TransCanada’s Proposed Energy East Pipeline, if approved, would become the highest volume tarsands pipeline on the North American continent, moving diluted bitumen from the Alberta Tar Sands to the East Coast of Canada.
The project brings with it concerns among First Nation communities along the pipeline route. The fear is that a pipeline spill would cause risks to local waterways, land, wildlife and people.
To highlight this perceived threat, a week-long Anishinaabe Water Walk was planned and is now underway as of this past Monday.
It was organized by the group Grassroots Indigenous Water Defence and seeks to unite Treaty 3 peoples against the pipeline.
The walk involves about two dozen Anishinaabe women and men and their allies walking the 125 kilometre stretch from Eagle Lake to Shoal Lake in Northwestern Ontario.

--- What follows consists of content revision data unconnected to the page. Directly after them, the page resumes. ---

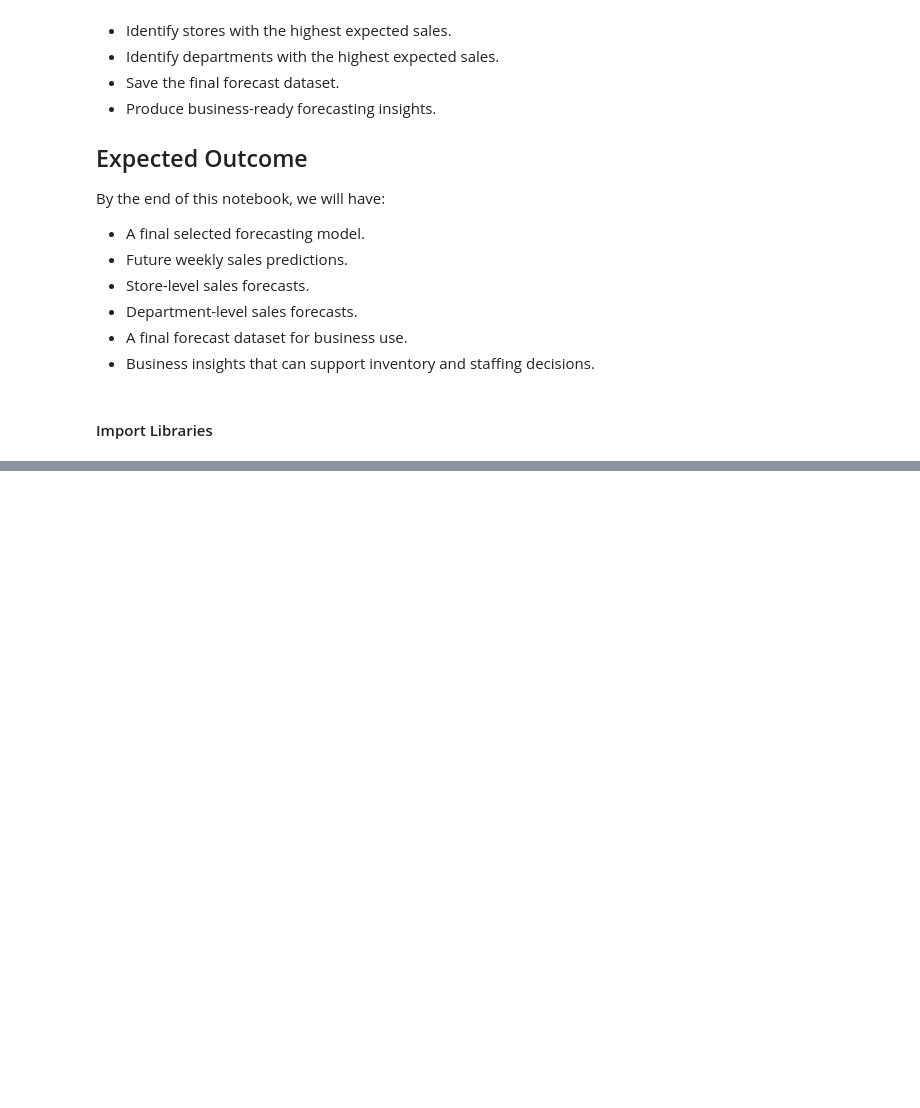
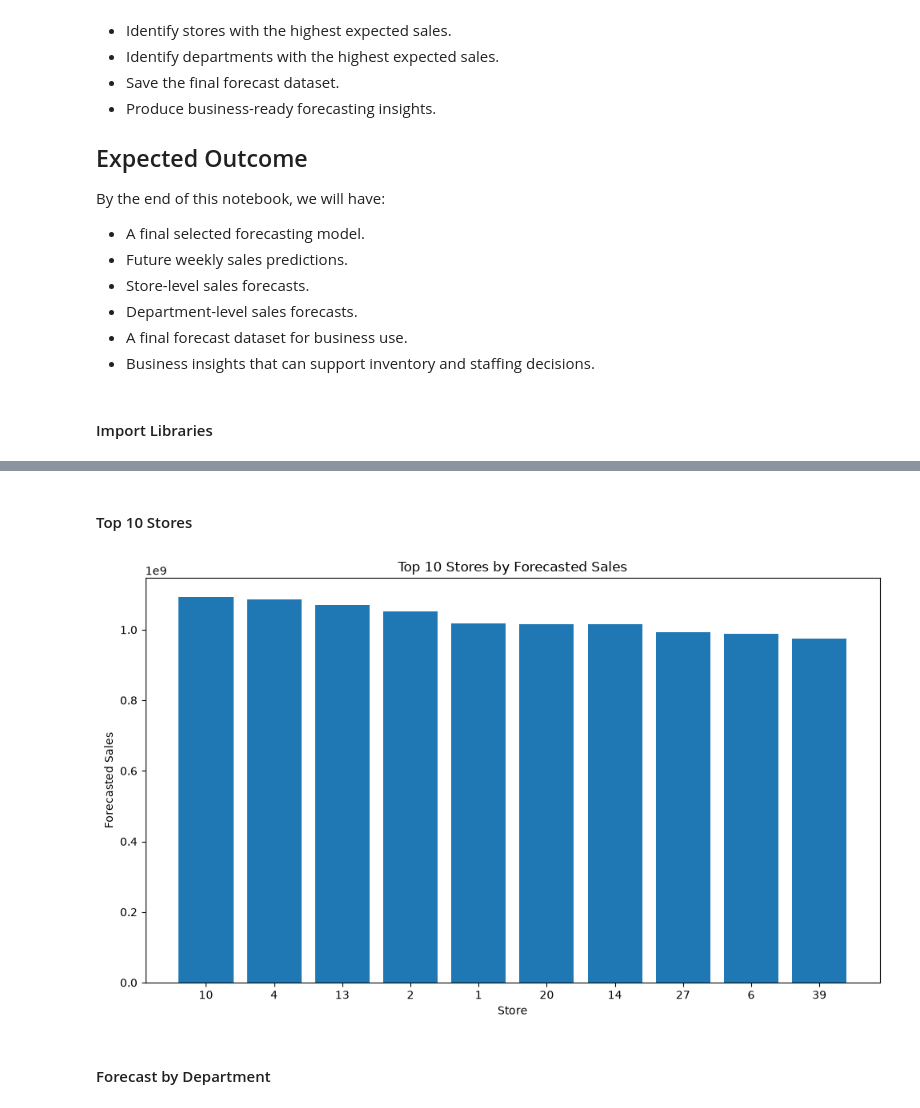
Before and after one commit to sarayeana/Walmart-Sales-Forecasting-Project, a Jupyter notebook: notebooks/10_Final_Forecast.ipynb, the cells around one changed output, grey strips where cells are left out. Cells and saved outputs as stored; diff of their text form; code cells hidden in the pictures; blank space fills up the shorter version.

```diff
--- a/notebooks/10_Final_Forecast.ipynb
+++ b/notebooks/10_Final_Forecast.ipynb
@@ -36,0 +427,18 @@ import os
+# %%
+store_forecast = (
+    final_forecast
+    .groupby("Store")
+    .agg(
+        Forecasted_Sales=(
+            "Forecasted_Weekly_Sales",
+            "sum"
+        )
+    )
+    .reset_index()
+    .sort_values(
+        "Forecasted_Sales",
+        ascending=False
+    )
+)
+
+store_forecast.head(10)
@@ -36,0 +457,26 @@ import os
+# %% [markdown]
+#### Top 10 Stores
+# %%
+top_stores = store_forecast.head(10)
+
+plt.figure(figsize=(10, 6))
+
+plt.bar(
+    top_stores["Store"].astype(str),
+    top_stores["Forecasted_Sales"]
+)
+
+plt.title(
+    "Top 10 Stores by Forecasted Sales"
+)
+
+plt.xlabel("Store")
+plt.ylabel("Forecasted Sales")
+
+plt.tight_layout()
+
+plt.show()
+# %% [output]
+[figure, added]
+# %% [markdown]
+#### Forecast by Department
```
Also changed, not shown: parts of 58 cells of this notebook, 7 other files.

The collection of voices from the walk that you are about to hear was recorded by CKUW 95.9 FM News Director Michael Welch who attended the walk earlier this week: